What is needed:
Number of lines below with the word "version": give it and nothing more.

Extracted records: Begin

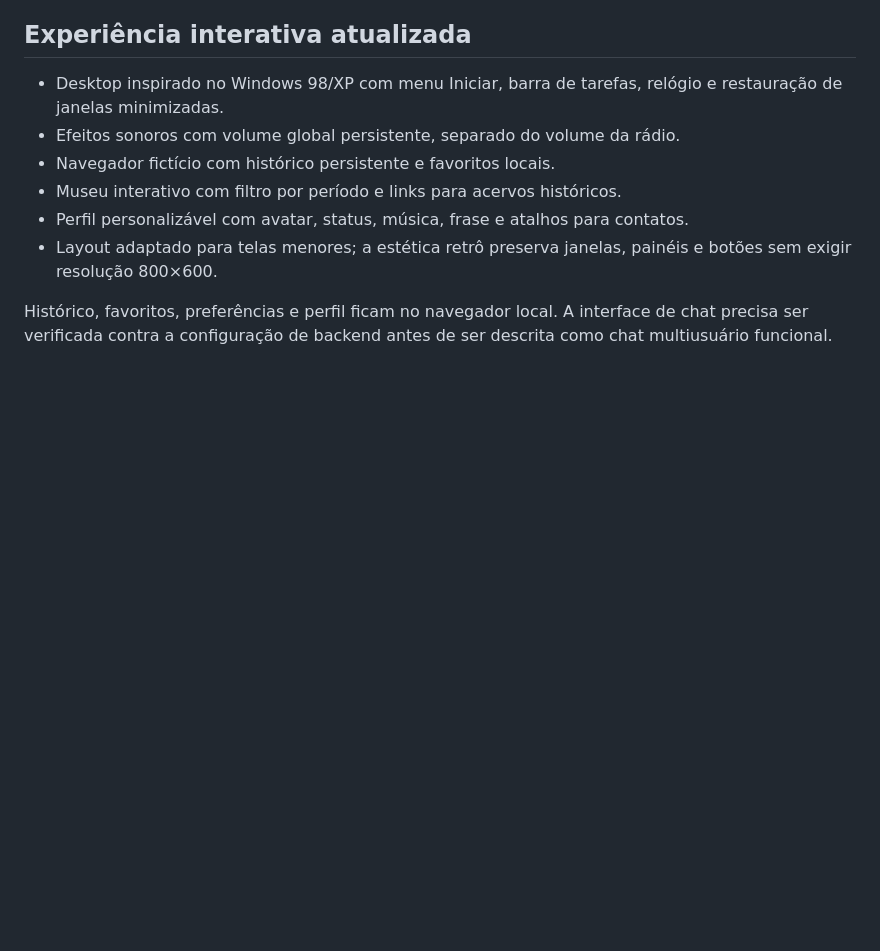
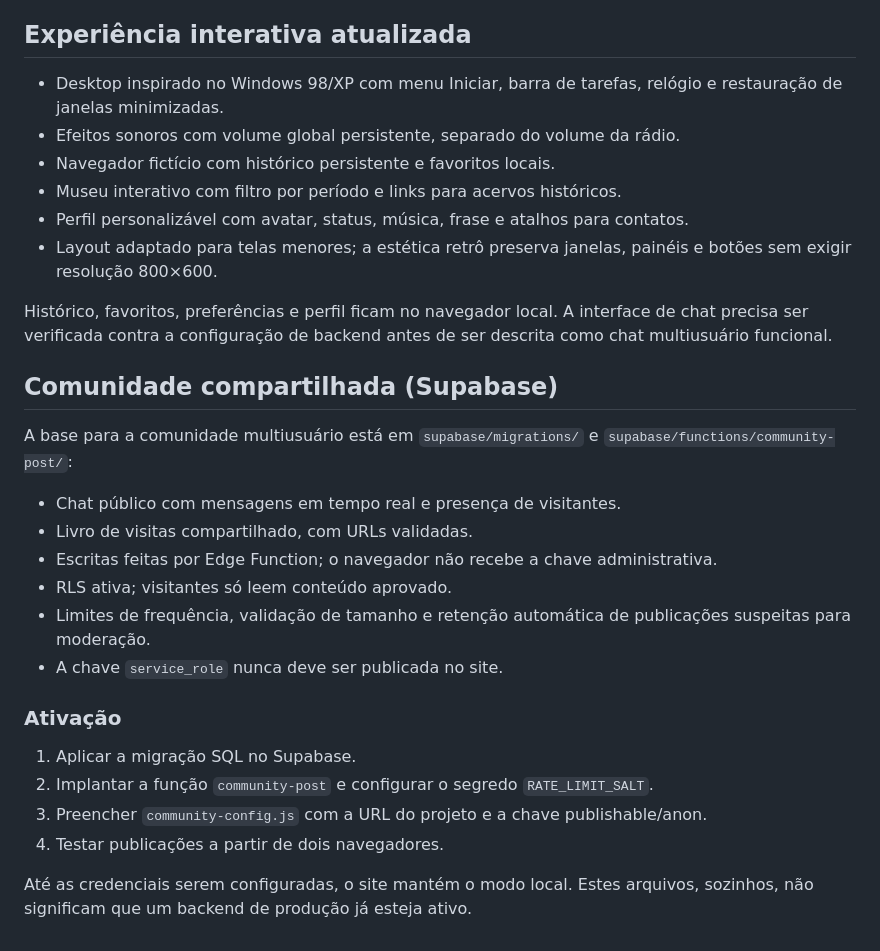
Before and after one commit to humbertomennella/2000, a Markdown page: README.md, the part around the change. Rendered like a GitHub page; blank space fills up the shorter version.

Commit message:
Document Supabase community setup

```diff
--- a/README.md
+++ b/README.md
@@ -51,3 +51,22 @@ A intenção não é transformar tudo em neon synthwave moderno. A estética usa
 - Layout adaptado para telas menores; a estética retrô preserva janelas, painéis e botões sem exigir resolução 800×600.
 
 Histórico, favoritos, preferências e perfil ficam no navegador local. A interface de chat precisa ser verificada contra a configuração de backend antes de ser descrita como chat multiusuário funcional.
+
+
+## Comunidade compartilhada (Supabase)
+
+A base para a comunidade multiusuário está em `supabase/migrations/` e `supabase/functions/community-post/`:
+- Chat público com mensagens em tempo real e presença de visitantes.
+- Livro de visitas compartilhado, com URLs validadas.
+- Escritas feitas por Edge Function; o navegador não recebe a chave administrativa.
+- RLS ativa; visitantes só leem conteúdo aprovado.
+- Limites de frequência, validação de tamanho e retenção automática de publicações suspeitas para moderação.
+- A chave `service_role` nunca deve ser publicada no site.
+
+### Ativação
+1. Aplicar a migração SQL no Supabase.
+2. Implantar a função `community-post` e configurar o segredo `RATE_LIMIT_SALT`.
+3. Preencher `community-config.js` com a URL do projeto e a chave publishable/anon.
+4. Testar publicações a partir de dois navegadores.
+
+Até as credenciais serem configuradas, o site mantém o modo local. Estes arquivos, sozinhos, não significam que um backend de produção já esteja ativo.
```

Extracted records: End
Extracted records: Begin

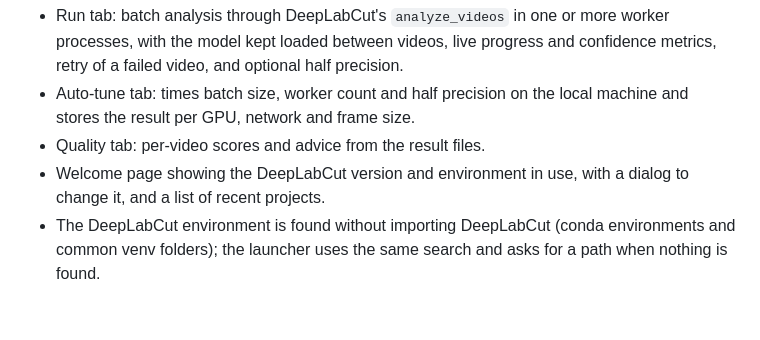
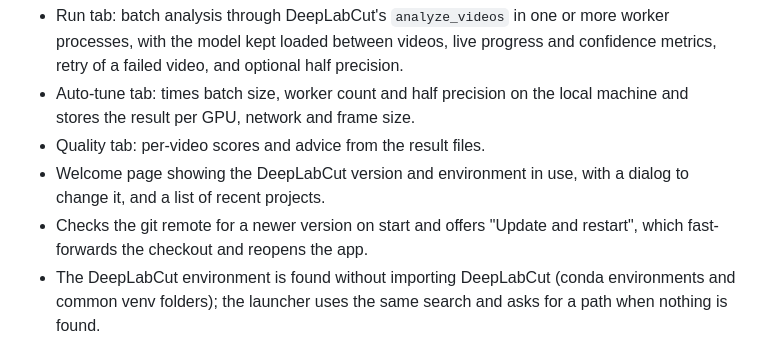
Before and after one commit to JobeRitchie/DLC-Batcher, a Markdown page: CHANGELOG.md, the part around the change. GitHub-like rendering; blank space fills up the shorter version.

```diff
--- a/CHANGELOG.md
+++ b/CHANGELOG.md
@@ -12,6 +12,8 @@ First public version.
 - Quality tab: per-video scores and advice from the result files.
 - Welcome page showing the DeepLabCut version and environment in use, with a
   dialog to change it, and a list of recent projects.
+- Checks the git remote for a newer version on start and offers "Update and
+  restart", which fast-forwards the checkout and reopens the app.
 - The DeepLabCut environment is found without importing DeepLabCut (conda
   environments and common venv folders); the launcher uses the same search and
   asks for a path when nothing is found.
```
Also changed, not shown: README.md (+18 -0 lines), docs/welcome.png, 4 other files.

Extracted records: End

Problem solution:
5